Chai -18th of ELUL
Three centuries ago, Jewish life was in a very bad situation. Massacres and persecutions had devastated the Jewish community in both body and spirit. The harsh conditions forced most Jews to abandon their Torah studies at a young age to help with earning a livelihood. This caused a great lack of Torah knowledge and low morale among the simple folk. The scholarly elite kept aloof from their unlettered brethren and regarded them with contempt.
Technically, Judaism was alive. Jews went through the motions, putting on tefillin each weekday morning, praying three times a day, observing the Shabbat and the dietary laws. But the spark of life was growing cold.

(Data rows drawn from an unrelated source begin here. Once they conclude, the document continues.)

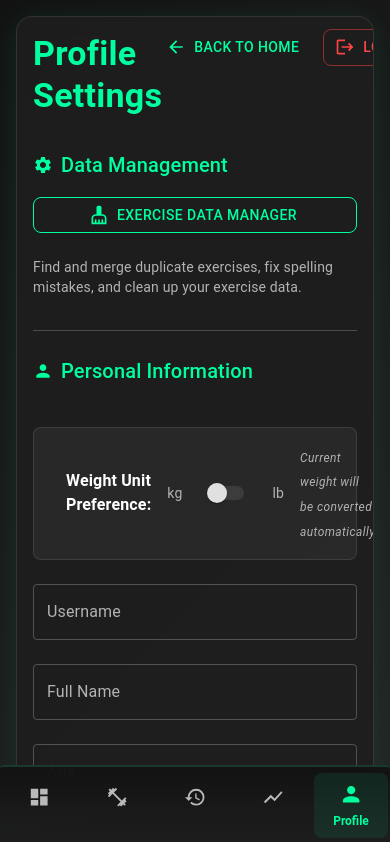
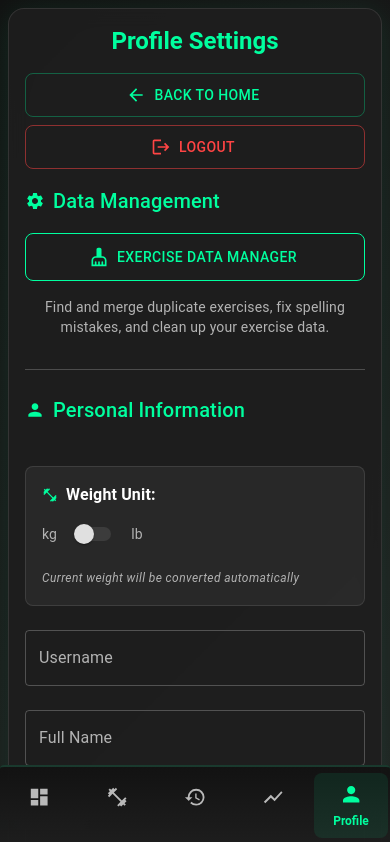
Before and after one commit to DevanshuDesai15/fitForge_web, a React (Vite) app: page /profile in a window 390 px wide. Shown: the top 842 px of the page. Built offline with nearby package versions, Linux system fonts and the light colour scheme; no server answers; the database is empty; sample sign-in values are in the browser's storage.

Commit message:
feat: Enhance History and Profile components with empty states for workouts and exercises, and improve mobile responsiveness in Profile settings

```diff
--- a/src/components/History.jsx
+++ b/src/components/History.jsx
@@ -8,8 +8,6 @@ import {
     Tab,
     Tabs,
     List,
-    ListItem,
-    ListItemText,
     Chip,
     Divider,
     CircularProgress,
@@ -17,7 +15,6 @@ import {
     Dialog,
     DialogTitle,
     DialogContent,
-    DialogActions,
     Button,
     Tooltip
 } from '@mui/material';
@@ -32,11 +29,14 @@ import {
     MdChevronRight,
     MdTrendingUp,
     MdBarChart,
-    MdClose
+    MdClose,
+    MdPlayArrow,
+    MdAdd
 } from 'react-icons/md';
 import { collection, query, where, orderBy, getDocs } from 'firebase/firestore';
 import { db } from '../firebase/config';
 import { useAuth } from '../contexts/AuthContext';
+import { useNavigate } from 'react-router-dom';
 import { getWeightUnit } from '../utils/weightUnit';
 import {
     format,
@@ -46,14 +46,13 @@ import {
     isSameDay,
     addMonths,
     subMonths,
-    getDay,
     isSameMonth,
     isToday,
     startOfWeek,
     endOfWeek
 } from 'date-fns';
 
-const StyledCard = styled(Card)(({ theme }) => ({
+const StyledCard = styled(Card)(() => ({
     background: 'rgba(30, 30, 30, 0.9)',
     backdropFilter: 'blur(10px)',
     borderRadius: '16px',
@@ -64,29 +63,28 @@ const StyledCard = styled(Card)(({ theme }) => ({
 const CalendarDay = styled(Box, {
     shouldForwardProp: (prop) => !['isWorkoutDay', 'isToday', 'isCurrentMonth'].includes(prop),
 })(({ isWorkoutDay, isToday, isCurrentMonth }) => ({
+    width: 40,
+    height: 40,
     display: 'flex',
     alignItems: 'center',
     justifyContent: 'center',
-    width: 40,
-    height: 40,
     borderRadius: '50%',
-    cursor: isWorkoutDay ? 'pointer' : 'default',
-    transition: 'all 0.2s',
+    cursor: 'pointer',
+    position: 'relative',
+    color: isCurrentMonth ? '#fff' : 'rgba(255, 255, 255, 0.3)',
     backgroundColor: isWorkoutDay ? 'rgba(0, 255, 159, 0.3)' : 'transparent',
     border: isToday ? '2px solid #00ff9f' : 'none',
-    color: isCurrentMonth ? '#fff' : 'rgba(255, 255, 255, 0.3)',
     '&:hover': {
-        backgroundColor: isWorkoutDay ? 'rgba(0, 255, 159, 0.5)' : 'rgba(255, 255, 255, 0.1)',
-        transform: isWorkoutDay ? 'scale(1.1)' : 'none',
+        backgroundColor: isWorkoutDay
+            ? 'rgba(0, 255, 159, 0.5)'
+            : 'rgba(255, 255, 255, 0.1)',
     },
 }));
 
 const StatCard = styled(Card)(() => ({
-    background: 'linear-gradient(135deg, rgba(0, 255, 159, 0.1) 0%, rgba(0, 229, 118, 0.1) 100%)',
-    backdropFilter: 'blur(10px)',
+    background: 'rgba(0, 255, 159, 0.05)',
     borderRadius: '12px',
-    border: '1px solid rgba(0, 255, 159, 0.2)',
-    padding: '1rem',
+    border: '1px solid rgba(0, 255, 159, 0.1)',
 }));
 
 export default function History() {
@@ -102,6 +100,7 @@ export default function History() {
     const [selectedDateWorkouts, setSelectedDateWorkouts] = useState([]);
     const [dialogOpen, setDialogOpen] = useState(false);
     const { currentUser } = useAuth();
+    const navigate = useNavigate();
 
     useEffect(() => {
         loadData();
@@ -406,7 +405,48 @@ export default function History() {
                     </Grid>
                 )}
 
-                {/* Workout List */}
+                {/* Empty State for No Workouts */}
+                {workouts.length === 0 ? (
+                    <Box sx={{
+                        textAlign: 'center',
+                        py: 6,
+                        background: 'rgba(0, 255, 159, 0.03)',
+                        borderRadius: 2,
+                        border: '1px solid rgba(0, 255, 159, 0.1)'
+                    }}>
+                        <MdFitnessCenter
+                            style={{
+                                fontSize: '4rem',
+                                color: 'rgba(0, 255, 159, 0.5)',
+                                marginBottom: '1rem'
+                            }}
+                        />
+                        <Typography variant="h6" sx={{ color: '#fff', mb: 2 }}>
+                            No workouts yet. Start your first workout!
+                        </Typography>
+                        <Typography variant="body2" sx={{ color: 'text.secondary', mb: 3 }}>
+                            Track your fitness journey by logging your first workout session.
+                        </Typography>
+                        <Button
+                            variant="contained"
+                            startIcon={<MdPlayArrow />}
+                            onClick={() => navigate('/workout/start')}
+                            sx={{
+                                background: 'linear-gradient(45deg, #00ff9f 30%, #00e676 90%)',
+                                color: '#000',
+                                fontWeight: 'bold',
+                                px: 4,
+                                py: 1.5,
+                                '&:hover': {
+                                    background: 'linear-gradient(45deg, #00e676 30%, #00ff9f 90%)',
+                                },
+                            }}
+                        >
+                            Start New Workout Session
+                        </Button>
+                    </Box>
+                ) : (
+                    /* Workout List */
                     <List>
                         {workouts.map((workout) => (
                             <StyledCard key={workout.id} sx={{ mb: 2 }}>
@@ -445,6 +485,7 @@ export default function History() {
                             </StyledCard>
                         ))}
                     </List>
+                )}
             </Box>
         );
     };
@@ -520,7 +561,48 @@ export default function History() {
                     </Grid>
                 )}
 
-                {/* Exercise List */}
+                {/* Empty State for No Exercise History */}
+                {exerciseHistory.length === 0 ? (
+                    <Box sx={{
+                        textAlign: 'center',
+                        py: 6,
+                        background: 'rgba(0, 255, 159, 0.03)',
+                        borderRadius: 2,
+                        border: '1px solid rgba(0, 255, 159, 0.1)'
+                    }}>
+                        <MdAdd
+                            style={{
+                                fontSize: '4rem',
+                                color: 'rgba(0, 255, 159, 0.5)',
+                                marginBottom: '1rem'
+                            }}
+                        />
+                        <Typography variant="h6" sx={{ color: '#fff', mb: 2 }}>
+                            No exercises logged yet. Start tracking your progress!
+                        </Typography>
+                        <Typography variant="body2" sx={{ color: 'text.secondary', mb: 3 }}>
+                            Log your first exercise to begin building your fitness history.
+                        </Typography>
+                        <Button
+                            variant="contained"
+                            startIcon={<MdAdd />}
+                            onClick={() => navigate('/workout/quick-add')}
+                            sx={{
+                                background: 'linear-gradient(45deg, #00ff9f 30%, #00e676 90%)',
+                                color: '#000',
+                                fontWeight: 'bold',
+                                px: 4,
+                                py: 1.5,
+                                '&:hover': {
+                                    background: 'linear-gradient(45deg, #00e676 30%, #00ff9f 90%)',
+                                },
+                            }}
+                        >
+                            Quick Add Exercise
+                        </Button>
+                    </Box>
+                ) : (
+                    /* Exercise List */
                     <List>
                         {exerciseHistory.map((exercise) => (
                             <StyledCard key={exercise.id} sx={{ mb: 2 }}>
@@ -545,6 +627,7 @@ export default function History() {
                             </StyledCard>
                         ))}
                     </List>
+                )}
             </Box>
         );
     };
--- a/src/components/Profile.jsx
+++ b/src/components/Profile.jsx
@@ -12,7 +12,10 @@ import {
     CircularProgress,
     Divider,
     Switch,
-    FormControlLabel
+    FormControlLabel,
+    IconButton,
+    useMediaQuery,
+    useTheme
 } from '@mui/material';
 import { styled } from '@mui/material/styles';
 import { useAuth } from '../contexts/AuthContext';
@@ -50,6 +53,8 @@ const StyledTextField = styled(TextField)({
 export default function Profile() {
     const { currentUser, logout } = useAuth();
     const navigate = useNavigate();
+    const theme = useTheme();
+    const isMobile = useMediaQuery(theme.breakpoints.down('md'));
     const [loading, setLoading] = useState(false);
     const [error, setError] = useState('');
     const [success, setSuccess] = useState('');
@@ -179,26 +184,46 @@ export default function Profile() {
         <Box sx={{
             minHeight: '100vh',
             background: 'linear-gradient(135deg, #121212 0%, #2d2d2d 100%)',
-            padding: '1rem',
+            padding: { xs: '0.5rem', sm: '1rem' },
+            paddingBottom: { xs: '100px', sm: '1rem' }, // Extra bottom padding for mobile navigation
         }}>
             <div className="max-w-4xl mx-auto">
                 <StyledCard>
-                    <CardHeader
-                        title={
-                            <Typography variant="h4" sx={{ color: '#00ff9f', fontWeight: 'bold' }}>
+                    {/* Mobile-optimized header */}
+                    <Box sx={{ p: 2 }}>
+                        {/* Header title */}
+                        <Typography
+                            variant={isMobile ? "h5" : "h4"}
+                            sx={{
+                                color: '#00ff9f',
+                                fontWeight: 'bold',
+                                mb: { xs: 2, sm: 1 },
+                                textAlign: { xs: 'center', sm: 'left' }
+                            }}
+                        >
                             Profile Settings
                         </Typography>
-                        }
-                        action={
-                            <Box sx={{ display: 'flex', gap: 2 }}>
+
+                        {/* Action buttons - responsive layout */}
+                        <Box sx={{
+                            display: 'flex',
+                            flexDirection: { xs: 'column', sm: 'row' },
+                            gap: { xs: 1, sm: 2 },
+                            alignItems: { xs: 'stretch', sm: 'center' },
+                            justifyContent: { xs: 'center', sm: 'flex-start' }
+                        }}>
                             <Button
                                 startIcon={<MdArrowBack />}
                                 onClick={() => navigate('/')}
+                                fullWidth={isMobile}
                                 sx={{
                                     color: '#00ff9f',
+                                    border: '1px solid rgba(0, 255, 159, 0.3)',
                                     '&:hover': {
                                         backgroundColor: 'rgba(0, 255, 159, 0.1)',
+                                        border: '1px solid rgba(0, 255, 159, 0.5)',
                                     },
+                                    minHeight: '44px', // Better touch target
                                 }}
                             >
                                 Back to Home
@@ -208,13 +233,20 @@ export default function Profile() {
                                 variant="outlined"
                                 color="error"
                                 startIcon={<MdLogout />}
+                                fullWidth={isMobile}
+                                sx={{
+                                    minHeight: '44px', // Better touch target
+                                    '&:hover': {
+                                        backgroundColor: 'rgba(255, 68, 68, 0.1)',
+                                    },
+                                }}
                             >
                                 Logout
                             </Button>
                         </Box>
-                        }
-                    />
-                    <CardContent>
+                    </Box>
+
+                    <CardContent sx={{ pt: 0 }}>
                         {error && (
                             <Alert severity="error" sx={{ mb: 2, backgroundColor: 'rgba(211, 47, 47, 0.1)', color: '#ff4444' }}>
                                 {error}
@@ -241,6 +273,7 @@ export default function Profile() {
                                         sx={{
                                             borderColor: '#00ff9f',
                                             color: '#00ff9f',
+                                            minHeight: '48px', // Better touch target
                                             '&:hover': {
                                                 borderColor: '#00e676',
                                                 backgroundColor: 'rgba(0, 255, 159, 0.1)',
@@ -251,7 +284,11 @@ export default function Profile() {
                                     </Button>
                                 </Grid>
                                 <Grid item xs={12} md={6}>
-                                    <Typography variant="body2" sx={{ color: 'text.secondary', mt: 1 }}>
+                                    <Typography variant="body2" sx={{
+                                        color: 'text.secondary',
+                                        mt: { xs: 0, md: 1 },
+                                        textAlign: { xs: 'center', md: 'left' }
+                                    }}>
                                         Find and merge duplicate exercises, fix spelling mistakes, and clean up your exercise data.
                                     </Typography>
                                 </Grid>
@@ -268,21 +305,31 @@ export default function Profile() {
                                     </Typography>
                                 </Grid>
 
-                                {/* Weight Unit Preference */}
+                                {/* Weight Unit Preference - Mobile optimized */}
                                 <Grid item xs={12}>
                                     <Box sx={{
                                         display: 'flex',
-                                        alignItems: 'center',
-                                        gap: 2,
+                                        flexDirection: { xs: 'column', sm: 'row' },
+                                        alignItems: { xs: 'flex-start', sm: 'center' },
+                                        gap: { xs: 1, sm: 2 },
                                         p: 2,
                                         backgroundColor: 'rgba(255, 255, 255, 0.05)',
                                         borderRadius: '8px',
                                         border: '1px solid rgba(255, 255, 255, 0.1)'
                                     }}>
+                                        <Box sx={{ display: 'flex', alignItems: 'center', gap: 1, flexShrink: 0 }}>
                                             <MdFitnessCenter style={{ color: '#00ff9f' }} />
                                             <Typography variant="body1" sx={{ color: '#fff', fontWeight: 'bold' }}>
-                                            Weight Unit Preference:
+                                                Weight Unit:
                                             </Typography>
+                                        </Box>
+
+                                        <Box sx={{
+                                            display: 'flex',
+                                            alignItems: 'center',
+                                            gap: 1,
+                                            flexShrink: 0
+                                        }}>
                                             <Typography variant="body2" sx={{ color: 'text.secondary' }}>
                                                 kg
                                             </Typography>
@@ -304,8 +351,14 @@ export default function Profile() {
                                             <Typography variant="body2" sx={{ color: 'text.secondary' }}>
                                                 lb
                                             </Typography>
-                                        <Box sx={{ ml: 'auto' }}>
-                                            <Typography variant="caption" sx={{ color: 'text.secondary', fontStyle: 'italic' }}>
+                                        </Box>
+
+                                        <Box sx={{ mt: { xs: 1, sm: 0 } }}>
+                                            <Typography variant="caption" sx={{
+                                                color: 'text.secondary',
+                                                fontStyle: 'italic',
+                                                display: 'block'
+                                            }}>
                                                 Current weight will be converted automatically
                                             </Typography>
                                         </Box>
@@ -406,9 +459,11 @@ export default function Profile() {
                                         type="submit"
                                         variant="contained"
                                         disabled={loading}
+                                        fullWidth={isMobile}
                                         startIcon={loading ? <CircularProgress size={20} /> : <MdSave />}
                                         sx={{
                                             mt: 3,
+                                            minHeight: '48px', // Better touch target
                                             background: 'linear-gradient(45deg, #00ff9f 30%, #00e676 90%)',
                                             color: '#000',
                                             fontWeight: 'bold',
```
Also changed, not shown: src/components/ModernNavigation.jsx (+21 -2 lines), src/components/Navigation.jsx (+21 -2 lines). Lines whose indentation alone changed are shown as unchanged.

Then, on the 18th day of the Hebrew month of Elul 1698, a child named Yisrael (Israel) was born. Rabbi Israel Baal Shem Tov breathed life into Judaism– awareness, warmth, and joy. On Elul 18, 1734 — his 36th birthday — the Baal Shem Tov began to publicly disseminate his message. He spoke of the immense love that G-d has for every Jew, of the significance of every mitzvah a Jew performs, of the G-dliness that resides in every blade of grass, in every event, and in every thought in the universe. He spoke to the downtrodden masses and to the aloof scholars. He gave meaning to their existence, and thus joy, and thus life.
Elul 18 is also the birthday of Rabbi Schneur Zalman of Liadi, the founder of the “Chabad” Chassidism. Rabbi Schneur Zalman was the disciple of the Baal Shem Tov’s disciple, Rabbi DovBer of Mezeritch, and thus regarded himself as the Baal Shem Tov’s spiritual grandson. He was born exactly 47 years after his “grandfather” on Elul 18, 5505 (1745), and his teachings and works carried the Baal Shem Tov’s vitalization of Judaism to greater mystical heights, deeper intellectual depths and yet broader realms of application in the daily life of the Jew.
Chai Elul, Hebrew for “the 18th of Elul,” also means “the life of Elul” . And so the Rebbes of Chabad taught: “Chai Elul infuses life into the month of Elul, and via Elul — the month of divine compassion and our own month of soul-searching and stocktaking — into the entire